Rostand’s flesh-and-blood template, Savinien Cyrano de Bergerac (1619-1655), provided the swashbuckling hero of the playwright’s 1897 blockbuster. The original sported an oversized nose, was a skilled swordsman, wit, and author; he made enemies, wrote two plays and two science-fiction books concerning travel to the sun and the moon, all this rich material Rostand used. What Beta-Cyrano did not have, but Rostand created, was Roxane, the unattainable love, the engine that has driven Rostand’s masterpiece for 122 years.
As Rostand retooled his Cyrano, so others have retrofitted Rostand’s, according to their times and temperaments. Anthony Burgess’s 1971 Guthrie Cyrano, according to drama critic Henry Hewes, used “cosmonautis” in the “moon-dropper” scene, and for Cyrano’s final “panache” penned, “a diamond in the ultimate combustion.”

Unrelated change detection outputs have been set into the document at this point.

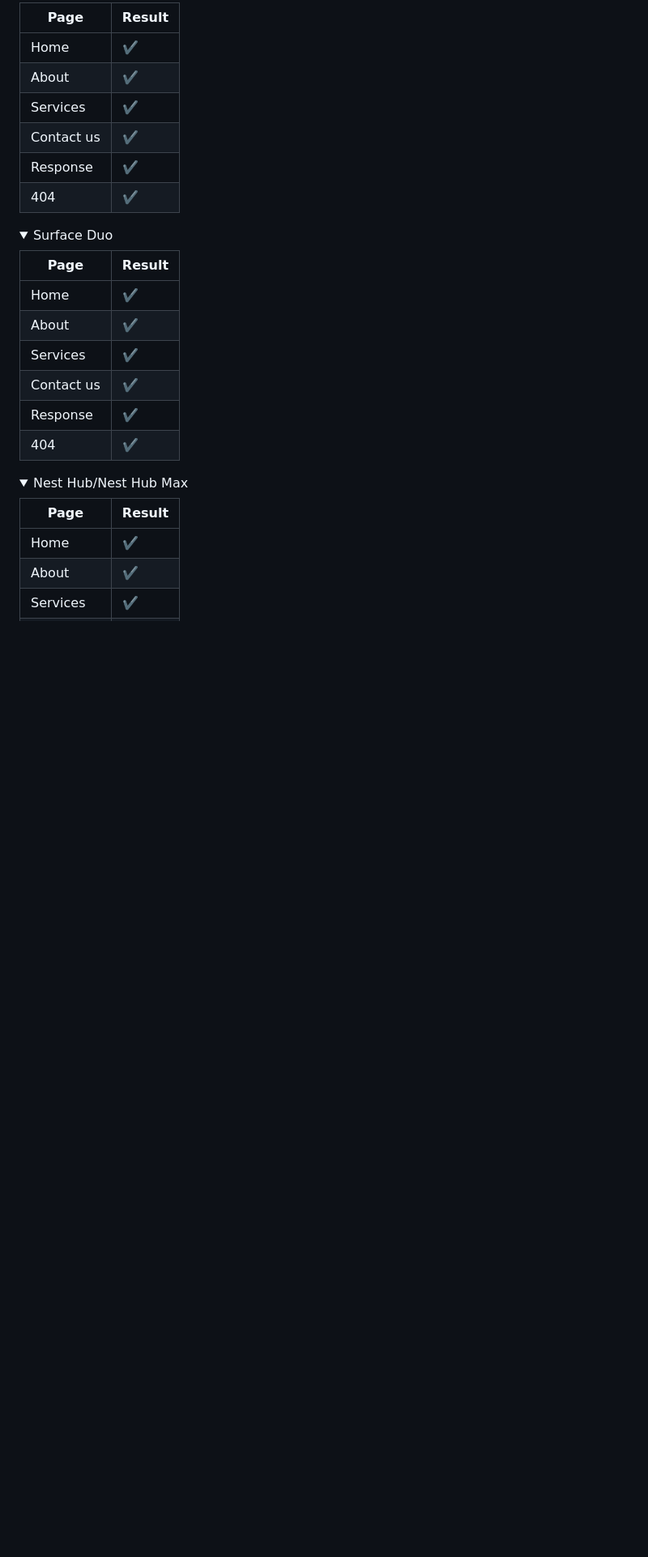
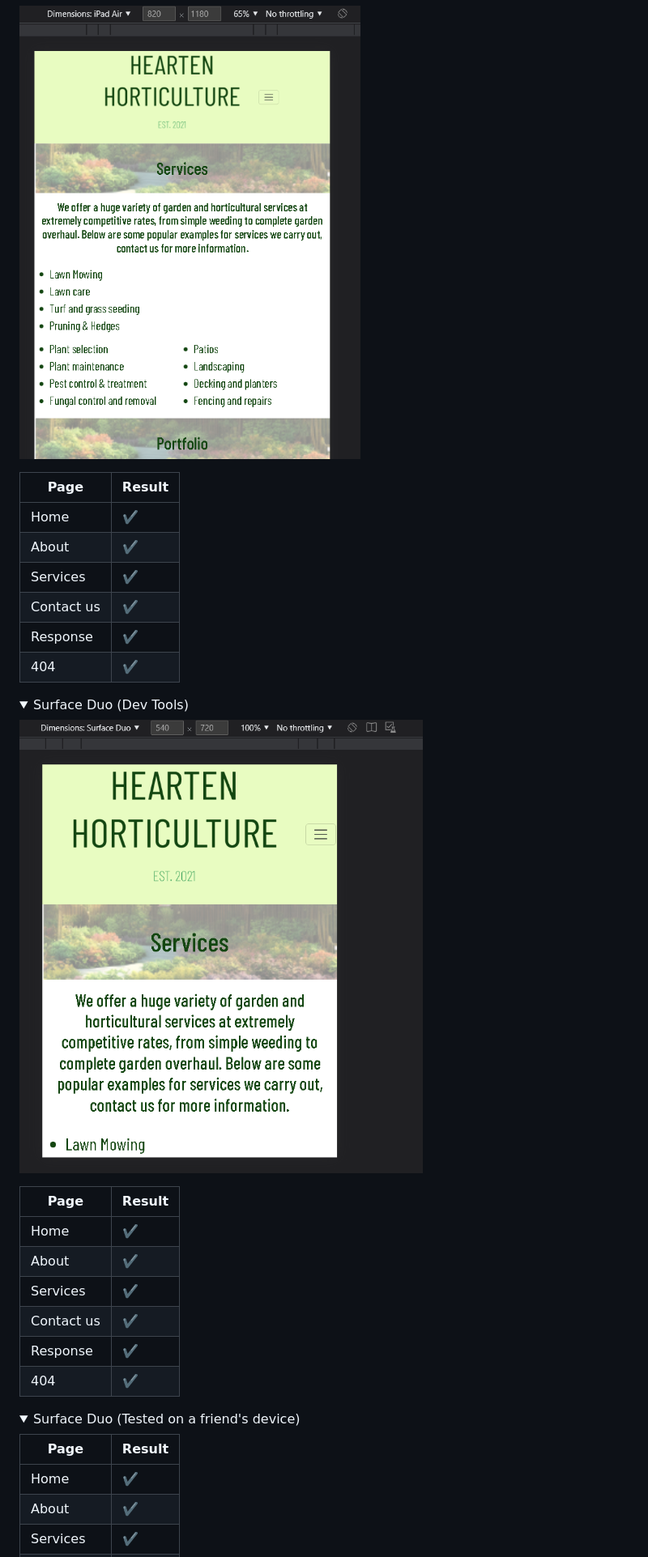
Before and after one commit to rhysbobbett/heartenhorticulture, a Markdown page: TESTING.md, the part around the change printed below. Shown: that part at 81% size. GitHub-like rendering; pictures changed too: documentation/device_ipadair.PNG (added), documentation/device_surfaceduo.PNG (added); folded sections open; blank space fills up the shorter version.

```diff
--- a/TESTING.md
+++ b/TESTING.md
@@ -137,5 +141,7 @@ I tested the site on a variety of devices, I used google chrome's developer tool
 
-| Page | Result
+![iPad Air](/documentation/device_ipadair.PNG)
+
+| Page | Result |
 | --- | --- |
 | Home | :heavy_check_mark: |
 | About | :heavy_check_mark: |
@@ -146,9 +152,11 @@ I tested the site on a variety of devices, I used google chrome's developer tool
 </details>
 
 <details>
-<summary>Surface Duo</summary>
+<summary>Surface Duo (Dev Tools)</summary>
 
-| Page | Result
+![Surface Duo](/documentation/device_surfaceduo.PNG)
+
+| Page | Result |
 | --- | --- |
 | Home | :heavy_check_mark: |
 | About | :heavy_check_mark: |
@@ -159,9 +167,9 @@ I tested the site on a variety of devices, I used google chrome's developer tool
 </details>
 
 <details>
-<summary>Nest Hub/Nest Hub Max</summary>
+<summary>Surface Duo (Tested on a friend's device)</summary>
 
-| Page | Result
+| Page | Result |
 | --- | --- |
 | Home | :heavy_check_mark: |
 | About | :heavy_check_mark: |
```
Also changed, not shown: other parts of TESTING.md (+30 -12 lines), documentation/device_iphone12pro.PNG (added), documentation/device_nextmax.PNG (added), documentation/device_samsungs20.PNG (added).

For the Guthrie’s current Cyrano, director Joseph Haj referenced and adapted the Gladys Thomas and Mary F. Guillmard 1899 translation, tightening, fleshing out the three principals, Cyrano, Roxane, and tongue-tied young Christian, to illuminate, “Rostand’s key theme: the idea that true beauty resides within.”
Rostand’s play and contemporary Parisians were far removed from the play’s romantic 17th century, yet the opening night’s audience stood applauding past an hour. Rostand was catapulted in an eye-blink from unknown to immortelle in the Académie française (founded in 1635 by Cyrano’s enemy de Guiche’s uncle, Cardinal Richelieu.)
Haj left only Cyrano’s ballade, composed aloud as he duels, in the original French, offering the viewer a taste of its complex meter and rhyme, avoiding flooding the English ear with an evening of rhymed iambic hexameter.
Everyone loves an I-did-it-my-way hero, relishing a good cry at the inevitable finale. “Panache” as we use it today, encompasses an individual’s dash, daring, wit, and authenticity. Cyrano adds Gascon pride, refusing aid, an unassailable devotion to friends, an overall recklessness, daily traversing enemy lines to deliver “Christian’s” love letters to Roxane. Cyrano’s weakness: ingrained shame of his hideous nose, instilled early; “mother never found me handsome.”
In 1640, “panache” referred to the plume worn in a military helmet. Cyrano wore his white plume daily—as his writing quill. Fifteen years on, Cyrano breathes, “One thing is left…” When Roxane asks, “That is?” Cyrano murmurs, “My white plume.” Or as Rostand wrote, “Mon panache.”
Roxane and Cyrano look within. Finally, they see.